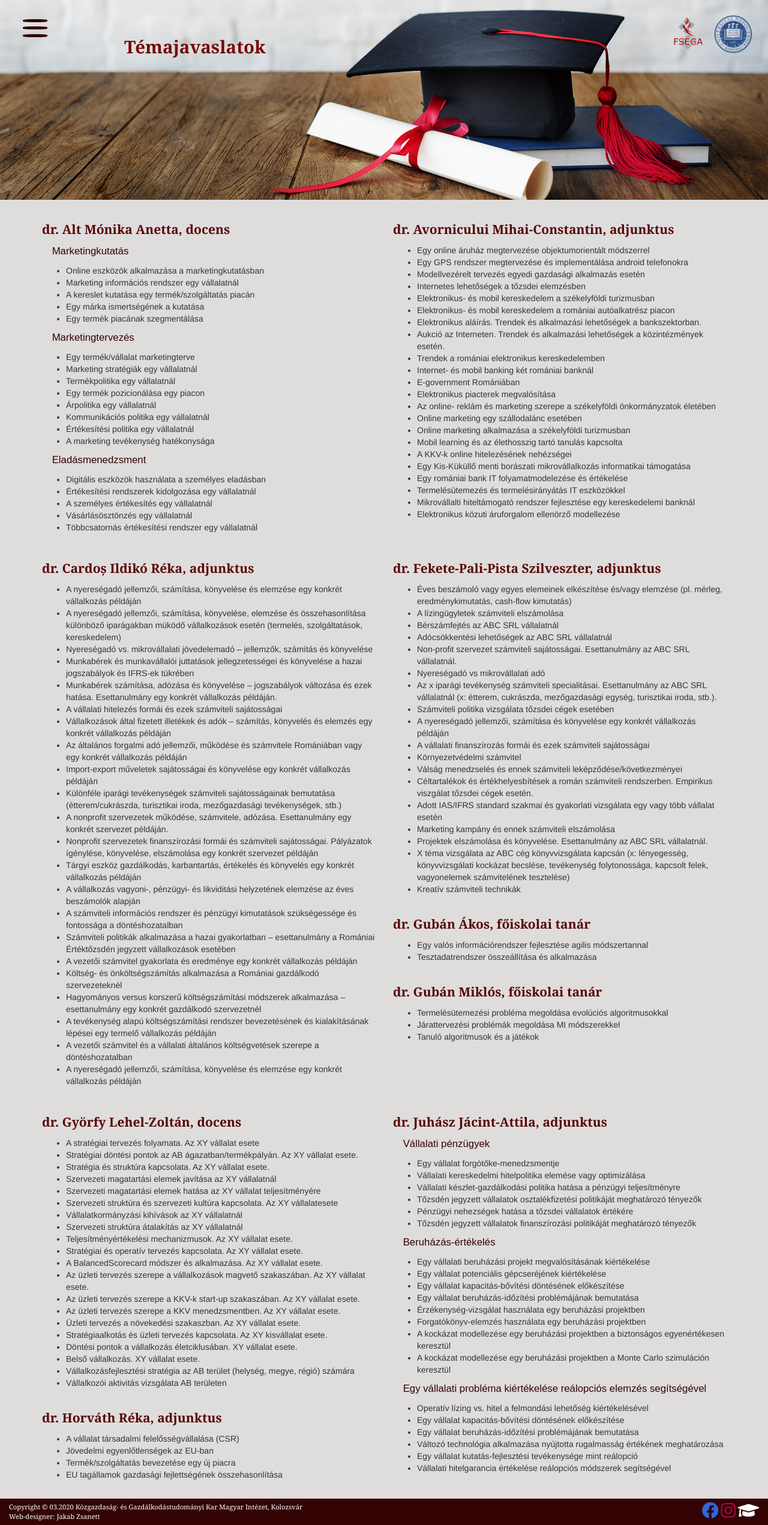
After one commit to zsanett28/Thesis_presentation_for_students, a PHP site: page /Temajavaslatok.html in a window 1280 px wide. The commit adds this page. Shown: the whole page at 60% size. Run offline with PHP 8.4, Linux system fonts and the light colour scheme.

Commit message:
temajavaslatok-1

```diff
--- a/Beiratkozas.html
+++ b/Beiratkozas.html
@@ -232,7 +232,7 @@
                         <a href="Kezdooldal.html" class ="menulink">Kezdőoldal</a>
                     </li>
                     <li class="list-item1">
-                        <a href="" class ="menulink">Választható dolgozat témák</a>
+                        <a href="Temajavaslatok.html" class ="menulink">Témajavaslatok</a>
                     </li>
                     <li class="list-item1">
                         <a href="Beiratkozas.html" class ="menulink">Beiratkozás</a>
--- a/Fontos_datumok.html
+++ b/Fontos_datumok.html
@@ -98,7 +98,7 @@
                         <a href="Kezdooldal.html" class ="menulink">Kezdőoldal</a>
                     </li>
                     <li class="list-item1">
-                        <a href="" class ="menulink">Választható dolgozat témák</a>
+                        <a href="Temajavaslatok.html" class ="menulink">Témajavaslatok</a>
                     </li>
                     <li class="list-item1">
                         <a href="Beiratkozas.html" class ="menulink">Beiratkozás</a>
--- a/Kapcsolat.html
+++ b/Kapcsolat.html
@@ -62,7 +62,7 @@
                         <a href="Kezdooldal.html" class ="menulink">Kezdőoldal</a>
                     </li>
                     <li class="list-item1">
-                        <a href="" class ="menulink">Választható dolgozat témák</a>
+                        <a href="Temajavaslatok.html" class ="menulink">Témajavaslatok</a>
                     </li>
                     <li class="list-item1">
                         <a href="Beiratkozas.html" class ="menulink">Beiratkozás</a>
--- a/Kezdooldal.html
+++ b/Kezdooldal.html
@@ -82,7 +82,7 @@
                         <a href="Kezdooldal.html" class ="menulink">Kezdőoldal</a>
                     </li>
                     <li class="list-item1">
-                        <a href="" class ="menulink">Választható dolgozat témák</a>
+                        <a href="Temajavaslatok.html" class ="menulink">Témajavaslatok</a>
                     </li>
                     <li class="list-item1">
                         <a href="Beiratkozas.html" class ="menulink">Beiratkozás</a>
--- a/Szakdolgozat.html
+++ b/Szakdolgozat.html
@@ -124,7 +124,7 @@
                         <a href="Kezdooldal.html" class ="menulink">Kezdőoldal</a>
                     </li>
                     <li class="list-item1">
-                        <a href="" class ="menulink">Választható dolgozat témák</a>
+                        <a href="Temajavaslatok.html" class ="menulink">Témajavaslatok</a>
                     </li>
                     <li class="list-item1">
                         <a href="Beiratkozas.html" class ="menulink">Beiratkozás</a>
--- /dev/null
+++ b/Temajavaslatok.html
@@ -0,0 +1,305 @@
+<!DOCTYPE html>
+<html lang="hu">
+
+<head>
+    <title>Szakdolgozat - Közgazdaság- és Gazdálkodástudományi Kar, BBTE, Kolozsvár</title>
+    <meta charset="utf-8">
+    <link rel="icon" href="images\icon.png" sizes="16x16" type="image/png">
+    <meta http-equiv="X-UA-Compatible" content="IE=edge">
+    <!--a szelte az oldalnak annyi legyen mint a device oldala, illetve nem modositja a betuk meretet sem-->
+    <meta name="viewport" content="width=device-width, initial-scale=1">
+    <link rel="stylesheet" href="css\bootstrap.min.css">
+    <link rel="stylesheet" href="css\all.css">
+    <link rel="stylesheet" href="css\Szakdolgozat.css">
+</head>
+
+<body>
+    <div class="container-back">
+
+        <img class="background" alt="Háttérkép" src="images\ballagas.jpg">
+        <a href="http://hu.econ.ubbcluj.ro/" target="_blank"><img class="fsega-logo" alt="FSEGA logo" src="images\fsega.png"></a>
+        <a href="https://www.ubbcluj.ro/hu/" target="_blank"><img class="bbte-logo" alt="BBTE logo" src="images\bbte.png"></a>
+
+    </div>
+
+    <div class="container-fluid">
+        <div class="row">
+            <div class="background-text">
+                <div class="col-md-12">
+                    <h1 class="title">Témajavaslatok</h1>
+                </div>
+            </div>
+        </div>
+    </div>
+
+    <div class="container">
+
+        <div class="row">
+
+            <div class="col-md-6">
+                <p class="paragraf-teacher">dr. Alt Mónika Anetta, docens</p>
+                <p class="paragraf">Marketingkutatás</p>
+                <ul class="list">
+                    <li>Online eszközök alkalmazása a marketingkutatásban</li>
+                    <li>Marketing információs rendszer egy vállalatnál</li>
+                    <li>A kereslet kutatása egy termék/szolgáltatás piacán</li>
+                    <li>Egy márka ismertségének a kutatása</li>
+                    <li>Egy termék piacának szegmentálása</li>
+                </ul>
+                <p class="paragraf">Marketingtervezés</p>
+                <ul class="list">
+                    <li>Egy termék/vállalat marketingterve</li>
+                    <li>Marketing stratégiák egy vállalatnál</li>
+                    <li>Termékpolitika egy vállalatnál</li>
+                    <li>Egy termék pozicionálása egy piacon</li>
+                    <li>Árpolitika egy vállalatnál</li>
+                    <li>Kommunikációs politika egy vállalatnál</li>
+                    <li>Értékesítési politika egy vállalatnál</li>
+                    <li>A marketing tevékenység hatékonysága</li>
+                </ul>
+                <p class="paragraf">Eladásmenedzsment</p>
+                <ul class="list">
+                    <li>Digitális eszközök használata a személyes eladásban</li>
+                    <li>Értékesítési rendszerek kidolgozása egy vállalatnál</li>
+                    <li>A személyes értékesítés egy vállalatnál</li>
+                    <li>Vásárlásösztönzés egy vállalatnál</li>
+                    <li>Többcsatornás értékesítési rendszer egy vállalatnál</li>
+                </ul>
+            </div>
+
+            <div class="col-md-6">
+                <p class="paragraf-teacher">dr. Avornicului Mihai-Constantin, adjunktus</p>
+                <ul class="list">
+                    <li>Egy online áruház megtervezése objektumorientált módszerrel</li>
+                    <li>Egy GPS rendszer megtervezése és implementálása android telefonokra</li>
+                    <li>Modellvezérelt tervezés egyedi gazdasági alkalmazás esetén</li>
+                    <li>Internetes lehetőségek a tőzsdei elemzésben</li>
+                    <li>Elektronikus- és mobil kereskedelem a székelyföldi turizmusban</li>
+                    <li>Elektronikus- és mobil kereskedelem a romániai autóalkatrész piacon</li>
+                    <li>Elektronikus aláírás. Trendek és alkalmazási lehetőségek a bankszektorban.</li>
+                    <li>Aukció az Interneten. Trendek és alkalmazási lehetőségek a közintézmények esetén.</li>
+                    <li>Trendek a romániai elektronikus kereskedelemben</li>
+                    <li>Internet- és mobil banking két romániai banknál</li>
+                    <li>E-government Romániában</li>
+                    <li>Elektronikus piacterek megvalósítása</li>
+                    <li>Az online- reklám és marketing szerepe a székelyföldi önkormányzatok életében</li>
+                    <li>Online marketing egy szállodalánc esetében</li>
+                    <li>Online marketing alkalmazása a székelyföldi turizmusban</li>
+                    <li>Mobil learning és az élethosszig tartó tanulás kapcsolta</li>
+                    <li>A KKV-k online hitelezésének nehézségei</li>
+                    <li>Egy Kis-Küküllő menti borászati mikrovállalkozás informatikai támogatása</li>
+                    <li>Egy romániai bank IT folyamatmodelezése és értékelése</li>
+                    <li>Termelésütemezés és termelésirányátás IT eszközökkel</li>
+                    <li>Mikrovállalti hiteltámogató rendszer fejlesztése egy kereskedelemi banknál</li>
+                    <li>Elektronikus közuti áruforgalom ellenörző modellezése</li>
+                </ul>
+            </div>
+
+        </div>
+
+        <div class="row">
+
+            <div class="col-md-6">
+                <p class="paragraf-teacher">dr. Cardoș Ildikó Réka, adjunktus</p>
+                <ul class="list">
+                    <li>A nyereségadó jellemzői, számítása, könyvelése és elemzése egy konkrét vállalkozás példáján</li>
+                    <li>A nyereségadó jellemzői, számítása, könyvelése, elemzése és összehasonlítása különböző iparágakban müködő
+                        vállalkozások esetén (termelés, szolgáltatások, kereskedelem)</li>
+                    <li>Nyereségadó vs. mikrovállalati jövedelemadó – jellemzők, számítás és könyvelése</li>
+                    <li>Munkabérek és munkavállalói juttatások jellegzetességei és könyvelése a hazai jogszabályok és IFRS-ek tükrében</li>
+                    <li>Munkabérek számítása, adózása és könyvelése – jogszabályok változása és ezek hatása. Esettanulmány egy konkrét
+                        vállalkozás példáján.</li>
+                    <li>A vállalati hitelezés formái és ezek számviteli sajátosságai</li>
+                    <li>Vállalkozások által fizetett illetékek és adók – számítás, könyvelés és elemzés egy konkrét vállalkozás példáján</li>
+                    <li>Az általános forgalmi adó jellemzői, működése és számvitele Romániában vagy egy konkrét vállalkozás példáján</li>
+                    <li>Import-export műveletek sajátosságai és könyvelése egy konkrét vállalkozás példáján</li>
+                    <li>Különféle iparági tevékenységek számviteli sajátosságainak bemutatása (étterem/cukrászda, turisztikai iroda,
+                        mezőgazdasági tevékenységek, stb.)</li>
+                    <li>A nonprofit szervezetek működése, számvitele, adózása. Esettanulmány egy konkrét szervezet példáján.</li>
+                    <li>Nonprofit szervezetek finanszírozási formái és számviteli sajátosságai. Pályázatok ígénylése, könyvelése, elszámolása
+                        egy konkrét szervezet példáján</li>
+                    <li>Tárgyi eszköz gazdálkodás, karbantartás, értékelés és könyvelés egy konkrét vállalkozás példáján</li>
+                    <li>A vállalkozás vagyoni-, pénzügyi- és likviditási helyzetének elemzése az éves beszámolók alapján</li>
+                    <li>A számviteli információs rendszer és pénzügyi kimutatások szükségessége és fontossága a döntéshozatalban</li>
+                    <li>Számviteli politikák alkalmazása a hazai gyakorlatban – esettanulmány a Romániai Értéktőzsdén jegyzett vállalkozások
+                        esetében</li>
+                    <li>A vezetői számvitel gyakorlata és eredménye egy konkrét vállalkozás példáján</li>
+                    <li>Költség- és önköltségszámítás alkalmazása a Romániai gazdálkodó szervezeteknél</li>
+                    <li>Hagyományos versus korszerű költségszámítási módszerek alkalmazása – esettanulmány egy konkrét gazdálkodó
+                        szervezetnél</li>
+                    <li>A tevékenység alapú költségszámítási rendszer bevezetésének és kialakításának lépései egy termelő vállalkozás példáján</li>
+                    <li>A vezetői számvitel és a vállalati általános költségvetések szerepe a döntéshozatalban</li>
+                    <li>A nyereségadó jellemzői, számítása, könyvelése és elemzése egy konkrét vállalkozás példáján</li>
+                </ul>
+            </div>
+
+            <div class="col-md-6">
+                <p class="paragraf-teacher">dr. Fekete-Pali-Pista Szilveszter, adjunktus</p>
+                <ul class="list">
+                    <li>Éves beszámoló vagy egyes elemeinek elkészítése és/vagy elemzése (pl. mérleg, eredménykimutatás, cash-flow
+                        kimutatás)</li>
+                    <li>A lízingügyletek számviteli elszámolása</li>
+                    <li>Bérszámfejtés az ABC SRL vállalatnál</li>
+                    <li>Adócsökkentési lehetőségek az ABC SRL vállalatnál</li>
+                    <li>Non-profit szervezet számviteli sajátosságai. Esettanulmány az ABC SRL vállalatnál.</li>                        <li>Nyereségadó vs mikrovállalati adó</li>
+                    <li>Az x iparági tevékenység számviteli specialitásai. Esettanulmány az ABC SRL vállalatnál (x: étterem, cukrászda,
+                        mezőgazdasági egység, turisztikai iroda, stb.).</li>
+                    <li>Számviteli politika vizsgálata tőzsdei cégek esetében</li>
+                    <li>A nyereségadó jellemzői, számítása és könyvelése egy konkrét vállalkozás példáján</li>
+                    <li>A vállalati finanszírozás formái és ezek számviteli sajátosságai</li>
+                    <li>Környezetvédelmi számvitel</li>
+                    <li>Válság menedzselés és ennek számviteli leképződése/következményei</li>
+                    <li>Céltartalékok és értékhelyesbítések a román számviteli rendszerben. Empirikus viszgálat tőzsdei cégek esetén.</li>
+                    <li>Adott IAS/IFRS standard szakmai és gyakorlati vizsgálata egy vagy több vállalat esetén</li>
+                    <li>Marketing kampány és ennek számviteli elszámolása</li>
+                    <li>Projektek elszámolása és könyvelése. Esettanulmány az ABC SRL vállalatnál.</li>
+                    <li>X téma vizsgálata az ABC cég könyvvizsgálata kapcsán (x: lényegesség, könyvvizsgálati kockázat becslése,
+                        tevékenység folytonossága, kapcsolt felek, vagyonelemek számvitelének tesztelése)</li>
+                    <li>Kreatív számviteli technikák</li>
+                </ul>
+                <p class="paragraf-teacher">dr. Gubán Ákos, főiskolai tanár</p>
+                <ul class="list">
+                        <li>Egy valós információrendszer fejlesztése agilis módszertannal</li>
+                        <li>Tesztadatrendszer összeállítása és alkalmazása</li>
+                </ul>
+                <p class="paragraf-teacher">dr. Gubán Miklós, főiskolai tanár</p>
+                <ul class="list">
+                        <li>Termelésütemezési probléma megoldása evolúciós algoritmusokkal</li>
+                        <li>Járattervezési problémák megoldása MI módszerekkel</li>
+                        <li>Tanuló algoritmusok és a játékok</li>
+                </ul>
+
+            </div>
+
+        </div>
+
+        <div class="row">
+            <div class="col-md-6">
+                <p class="paragraf-teacher">dr. Györfy Lehel-Zoltán, docens</p>
+                <ul class="list">
+                    <li>A stratégiai tervezés folyamata. Az XY vállalat esete</li>
+                    <li>Stratégiai döntési pontok az AB ágazatban/termékpályán. Az XY vállalat esete.</li>
+                    <li>Stratégia és struktúra kapcsolata. Az XY vállalat esete.</li>
+                    <li>Szervezeti magatartási elemek javítása az XY vállalatnál</li>
+                    <li>Szervezeti magatartási elemek hatása az XY vállalat teljesítményére</li>
+                    <li>Szervezeti struktúra és szervezeti kultúra kapcsolata. Az XY vállalatesete</li>
+                    <li>Vállalatkormányzási kihívások az XY vállalatnál</li>
+                    <li>Szervezeti struktúra átalakítás az XY vállalatnál</li>
+                    <li>Teljesítményértékelési mechanizmusok. Az XY vállalat esete.</li>
+                    <li>Stratégiai és operatív tervezés kapcsolata. Az XY vállalat esete.</li>
+                    <li>A BalancedScorecard módszer és alkalmazása. Az XY vállalat esete.</li>
+                    <li>Az üzleti tervezés szerepe a vállalkozások magvető szakaszában. Az XY vállalat esete.</li>
+                    <li>Az üzleti tervezés szerepe a KKV-k start-up szakaszában. Az XY vállalat esete.</li>
+                    <li>Az üzleti tervezés szerepe a KKV menedzsmentben. Az XY vállalat esete.</li>
+                    <li>Üzleti tervezés a növekedési szakaszban. Az XY vállalat esete.</li>
+                    <li>Stratégiaalkotás és üzleti tervezés kapcsolata. Az XY kisvállalat esete.</li>
+                    <li>Döntési pontok a vállalkozás életciklusában. XY vállalat esete.</li>
+                    <li>Belső vállalkozás. XY vállalat esete.</li>
+                    <li>Vállalkozásfejlesztési stratégia az AB terület (helység, megye, régió) számára</li>
+                    <li>Vállalkozói aktivitás vizsgálata AB területen</li>
+                </ul>
+                <p class="paragraf-teacher">dr. Horváth Réka, adjunktus</p>
+                <ul class="list">
+                    <li>A vállalat társadalmi felelősségvállalása (CSR)</li>
+                    <li>Jövedelmi egyenlőtlenségek az EU-ban</li>
+                    <li>Termék/szolgáltatás bevezetése egy új piacra</li>
+                    <li>EU tagállamok gazdasági fejlettségének összehasonlítása</li>
+                </ul>
+            </div>
+
+            <div class="col-md-6">
+                <p class="paragraf-teacher">dr. Juhász Jácint-Attila, adjunktus</p>
+                <p class="paragraf">Vállalati pénzügyek</p>
+                <ul class="list">
+                    <li>Egy vállalat forgótőke-menedzsmentje</li>
+                    <li>Vállalati kereskedelmi hitelpolitika elemése vagy optimizálása</li>
+                    <li>Vállalati készlet-gazdálkodási politika hatása a pénzügyi teljesítményre</li>
+                    <li>Tőzsdén jegyzett vállalatok osztalékfizetési politikáját meghatározó tényezők</li>
+                    <li>Pénzügyi nehezségek hatása a tőzsdei vállalatok értékére</li>
+                    <li>Tőzsdén jegyzett vállalatok finanszírozási politikáját meghatározó tényezők</li>
+                </ul>
+                <p class="paragraf">Beruházás-értékelés</p>
+                <ul class="list">
+                    <li>Egy vállalati beruházási projekt megvalósításának kiértékelése</li>
+                    <li>Egy vállalat potenciális gépcseréjének kiértékelése</li>
+                    <li>Egy vállalat kapacitás-bővítési döntésének előkészítése</li>
+                    <li>Egy vállalat beruházás-időzítési problémájának bemutatása</li>
+                    <li>Érzékenység-vizsgálat használata egy beruházási projektben</li>
+                    <li>Forgatókönyv-elemzés használata egy beruházási projektben</li>
+                    <li>A kockázat modellezése egy beruházási projektben a biztonságos egyenértékesen keresztül</li>
+                    <li>A kockázat modellezése egy beruházási projektben a Monte Carlo szimuláción keresztül</li>
+                </ul>
+                <p class="paragraf">Egy vállalati probléma kiértékelése reálopciós elemzés segítségével</p>
+                <ul class="list">
+                    <li>Operatív lízing vs. hitel a felmondási lehetőség kiértékelésével</li>
+                    <li>Egy vállalat kapacitás-bővítési döntésének előkészítése</li>
+                    <li>Egy vállalat beruházás-időzítési problémájának bemutatása</li>
+                    <li>Változó technológia alkalmazása nyújtotta rugalmasság értékének meghatározása</li>
+                    <li>Egy vállalat kutatás-fejlesztési tevékenysége mint reálopció</li>
+                    <li>Vállalati hitelgarancia értékelése reálopciós módszerek segítségével</li>
+                </ul>
+            </div>
+
+        </div>
+
+    </div>
+
+    <div class="container-fluid">
+        <div class="menu">
+            <nav class="navigacio">
+                <div class="hamburger">
+                    <div class="sor sor-1"></div>
+                    <div class="sor sor-2"></div>
+                    <div class="sor sor-3"></div>
+                </div>
+
+                <ul class="list-unstyled">
+                    <li class="list-item1">
+                        <a href="Kezdooldal.html" class ="menulink">Kezdőoldal</a>
+                    </li>
+                    <li class="list-item1">
+                        <a href="Temajavaslatok.html" class ="menulink">Témajavaslatok</a>
+                    </li>
+                    <li class="list-item1">
+                        <a href="Beiratkozas.html" class ="menulink">Beiratkozás</a>
+                    </li>
+                    <li class="list-item1">
+                        <a href="Szakdolgozat.html" class ="menulink">Szakdolgozat elkészítése</a>
+                    </li>
+                    <li class="list-item1">
+                        <a href="#" class ="menulink">Záróvizsga</a>
+                    </li>
+                    <li class="list-item1">
+                        <a href="Fontos_datumok.html" class ="menulink">Fontos határidők</a>
+                    </li>
+                    <li class="list-item1">
+                        <a href="#" class ="menulink">Gyakran feltett kérdések</a>
+                    </li>
+                    <li class="list-item1">
+                        <a href="Kapcsolat.html" class ="menulink">Kapcsolat</a>
+                    </li>
+                </ul>
+
+            </nav>
+        </div>
+    </div>
+
+    <footer class="container-fluid">
+        <div class="row">
+            <div class="col-sm-9 footer-text">
+                <p><a href="Kezdooldal.html">Copyright © 03.2020 Közgazdaság- és Gazdálkodástudományi Kar Magyar Intézet, Kolozsvár</a></p>
+                <p>Web-designer: Jakab Zsanett</p>
+            </div>
+            <div class="col-sm-3 footer-icons">
+                <a href="https://www.facebook.com/bbte.kozgaz/" target="_blank"><i class="fab fa-facebook fa-2x"></i></a>
+                <a href="https://www.instagram.com/bbte.kozgaz/" target="_blank"><i class="fab fa-instagram fa-2x"></i></a>
+                <a href="https://www.ubbcluj.ro/hu/" target="_blank"><i class="fas fa-graduation-cap fa-2x"></i></a>
+            </div>
+        </div>
+    </footer>
+
+    <script src="js\Szakdolgozat.js"></script>
+
+</body>
+
+</html>
--- a/css/Szakdolgozat.css
+++ b/css/Szakdolgozat.css
@@ -660,3 +660,11 @@ form {
     border-color: rgb(51, 3, 3);
     color: white;
 }
+
+.paragraf-teacher{
+    margin-top: 6%;
+    color: rgb(88, 4, 4);
+    font-family: Georgia;
+    font-size: 150%;
+    font-weight: bold;
+}
```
——
▶ Problem description
Filter the records down to the lines containing the word "cégek", and copy those.

▶ Task response
+                    <li>Számviteli politika vizsgálata tőzsdei cégek esetében</li>
+                    <li>Céltartalékok és értékhelyesbítések a román számviteli rendszerben. Empirikus viszgálat tőzsdei cégek esetén.</li>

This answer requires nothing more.